Try it - Each entry is to be output as written, so that none is missing.

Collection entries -
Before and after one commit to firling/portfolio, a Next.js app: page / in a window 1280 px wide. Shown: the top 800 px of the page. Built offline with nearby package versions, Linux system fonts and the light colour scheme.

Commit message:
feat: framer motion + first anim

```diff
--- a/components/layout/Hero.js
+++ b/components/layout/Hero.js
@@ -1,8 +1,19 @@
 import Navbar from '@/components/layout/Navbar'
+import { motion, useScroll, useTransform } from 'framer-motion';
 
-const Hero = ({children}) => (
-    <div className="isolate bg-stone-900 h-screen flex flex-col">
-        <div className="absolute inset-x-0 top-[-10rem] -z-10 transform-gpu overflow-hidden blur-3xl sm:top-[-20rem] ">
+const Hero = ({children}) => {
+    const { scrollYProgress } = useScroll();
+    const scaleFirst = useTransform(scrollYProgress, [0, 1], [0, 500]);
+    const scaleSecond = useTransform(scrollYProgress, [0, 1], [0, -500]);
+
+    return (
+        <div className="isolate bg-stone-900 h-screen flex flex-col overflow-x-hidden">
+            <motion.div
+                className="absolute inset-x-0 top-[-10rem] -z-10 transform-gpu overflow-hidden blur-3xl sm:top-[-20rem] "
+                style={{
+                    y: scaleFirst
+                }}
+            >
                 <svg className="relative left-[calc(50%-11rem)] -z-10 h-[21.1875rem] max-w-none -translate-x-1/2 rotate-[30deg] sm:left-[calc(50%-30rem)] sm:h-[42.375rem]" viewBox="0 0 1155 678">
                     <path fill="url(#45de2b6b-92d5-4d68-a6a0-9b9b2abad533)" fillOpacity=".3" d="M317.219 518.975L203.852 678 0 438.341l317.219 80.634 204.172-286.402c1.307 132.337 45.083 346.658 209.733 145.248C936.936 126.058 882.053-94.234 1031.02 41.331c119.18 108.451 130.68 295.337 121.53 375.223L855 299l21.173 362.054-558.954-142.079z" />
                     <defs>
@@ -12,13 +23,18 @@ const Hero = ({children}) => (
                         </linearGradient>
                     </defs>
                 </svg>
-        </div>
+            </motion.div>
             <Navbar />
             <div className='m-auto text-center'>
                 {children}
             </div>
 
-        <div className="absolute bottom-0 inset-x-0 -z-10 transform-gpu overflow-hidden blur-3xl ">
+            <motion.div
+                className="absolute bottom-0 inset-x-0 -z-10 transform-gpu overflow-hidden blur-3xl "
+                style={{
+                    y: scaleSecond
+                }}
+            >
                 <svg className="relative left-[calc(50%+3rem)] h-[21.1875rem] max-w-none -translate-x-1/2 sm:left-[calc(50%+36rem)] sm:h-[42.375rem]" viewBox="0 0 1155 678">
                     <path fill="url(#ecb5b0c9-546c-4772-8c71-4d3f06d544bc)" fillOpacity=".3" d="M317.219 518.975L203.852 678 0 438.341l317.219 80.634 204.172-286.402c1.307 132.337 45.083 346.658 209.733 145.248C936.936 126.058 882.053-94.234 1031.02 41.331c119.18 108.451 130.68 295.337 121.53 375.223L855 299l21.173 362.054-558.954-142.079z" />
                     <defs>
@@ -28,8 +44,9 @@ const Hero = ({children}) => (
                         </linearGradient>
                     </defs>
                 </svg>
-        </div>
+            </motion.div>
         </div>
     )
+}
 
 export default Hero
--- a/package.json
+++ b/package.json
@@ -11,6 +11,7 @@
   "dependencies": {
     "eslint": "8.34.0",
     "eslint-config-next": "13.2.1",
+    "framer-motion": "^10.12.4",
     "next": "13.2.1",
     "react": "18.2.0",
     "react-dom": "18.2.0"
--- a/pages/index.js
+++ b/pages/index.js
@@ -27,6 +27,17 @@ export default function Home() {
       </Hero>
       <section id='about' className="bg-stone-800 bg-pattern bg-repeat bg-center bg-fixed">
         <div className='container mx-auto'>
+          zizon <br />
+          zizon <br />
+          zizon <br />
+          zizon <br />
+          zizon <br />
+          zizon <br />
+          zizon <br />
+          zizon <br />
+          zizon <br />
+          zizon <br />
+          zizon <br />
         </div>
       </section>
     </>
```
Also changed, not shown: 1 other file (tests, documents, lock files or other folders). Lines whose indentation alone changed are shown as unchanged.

Finished task -
Before and after one commit to firling/portfolio, a Next.js app: page / in a window 1280 px wide. Shown: the top 800 px of the page. Built offline with nearby package versions, Linux system fonts and the light colour scheme.

Commit message:
feat: framer motion + first anim

```diff
--- a/components/layout/Hero.js
+++ b/components/layout/Hero.js
@@ -1,8 +1,19 @@
 import Navbar from '@/components/layout/Navbar'
+import { motion, useScroll, useTransform } from 'framer-motion';
 
-const Hero = ({children}) => (
-    <div className="isolate bg-stone-900 h-screen flex flex-col">
-        <div className="absolute inset-x-0 top-[-10rem] -z-10 transform-gpu overflow-hidden blur-3xl sm:top-[-20rem] ">
+const Hero = ({children}) => {
+    const { scrollYProgress } = useScroll();
+    const scaleFirst = useTransform(scrollYProgress, [0, 1], [0, 500]);
+    const scaleSecond = useTransform(scrollYProgress, [0, 1], [0, -500]);
+
+    return (
+        <div className="isolate bg-stone-900 h-screen flex flex-col overflow-x-hidden">
+            <motion.div
+                className="absolute inset-x-0 top-[-10rem] -z-10 transform-gpu overflow-hidden blur-3xl sm:top-[-20rem] "
+                style={{
+                    y: scaleFirst
+                }}
+            >
                 <svg className="relative left-[calc(50%-11rem)] -z-10 h-[21.1875rem] max-w-none -translate-x-1/2 rotate-[30deg] sm:left-[calc(50%-30rem)] sm:h-[42.375rem]" viewBox="0 0 1155 678">
                     <path fill="url(#45de2b6b-92d5-4d68-a6a0-9b9b2abad533)" fillOpacity=".3" d="M317.219 518.975L203.852 678 0 438.341l317.219 80.634 204.172-286.402c1.307 132.337 45.083 346.658 209.733 145.248C936.936 126.058 882.053-94.234 1031.02 41.331c119.18 108.451 130.68 295.337 121.53 375.223L855 299l21.173 362.054-558.954-142.079z" />
                     <defs>
@@ -12,13 +23,18 @@ const Hero = ({children}) => (
                         </linearGradient>
                     </defs>
                 </svg>
-        </div>
+            </motion.div>
             <Navbar />
             <div className='m-auto text-center'>
                 {children}
             </div>
 
-        <div className="absolute bottom-0 inset-x-0 -z-10 transform-gpu overflow-hidden blur-3xl ">
+            <motion.div
+                className="absolute bottom-0 inset-x-0 -z-10 transform-gpu overflow-hidden blur-3xl "
+                style={{
+                    y: scaleSecond
+                }}
+            >
                 <svg className="relative left-[calc(50%+3rem)] h-[21.1875rem] max-w-none -translate-x-1/2 sm:left-[calc(50%+36rem)] sm:h-[42.375rem]" viewBox="0 0 1155 678">
                     <path fill="url(#ecb5b0c9-546c-4772-8c71-4d3f06d544bc)" fillOpacity=".3" d="M317.219 518.975L203.852 678 0 438.341l317.219 80.634 204.172-286.402c1.307 132.337 45.083 346.658 209.733 145.248C936.936 126.058 882.053-94.234 1031.02 41.331c119.18 108.451 130.68 295.337 121.53 375.223L855 299l21.173 362.054-558.954-142.079z" />
                     <defs>
@@ -28,8 +44,9 @@ const Hero = ({children}) => (
                         </linearGradient>
                     </defs>
                 </svg>
-        </div>
+            </motion.div>
         </div>
     )
+}
 
 export default Hero
--- a/package.json
+++ b/package.json
@@ -11,6 +11,7 @@
   "dependencies": {
     "eslint": "8.34.0",
     "eslint-config-next": "13.2.1",
+    "framer-motion": "^10.12.4",
     "next": "13.2.1",
     "react": "18.2.0",
     "react-dom": "18.2.0"
--- a/pages/index.js
+++ b/pages/index.js
@@ -27,6 +27,17 @@ export default function Home() {
       </Hero>
       <section id='about' className="bg-stone-800 bg-pattern bg-repeat bg-center bg-fixed">
         <div className='container mx-auto'>
+          zizon <br />
+          zizon <br />
+          zizon <br />
+          zizon <br />
+          zizon <br />
+          zizon <br />
+          zizon <br />
+          zizon <br />
+          zizon <br />
+          zizon <br />
+          zizon <br />
         </div>
       </section>
     </>
```
Also changed, not shown: 1 other file (tests, documents, lock files or other folders). Lines whose indentation alone changed are shown as unchanged.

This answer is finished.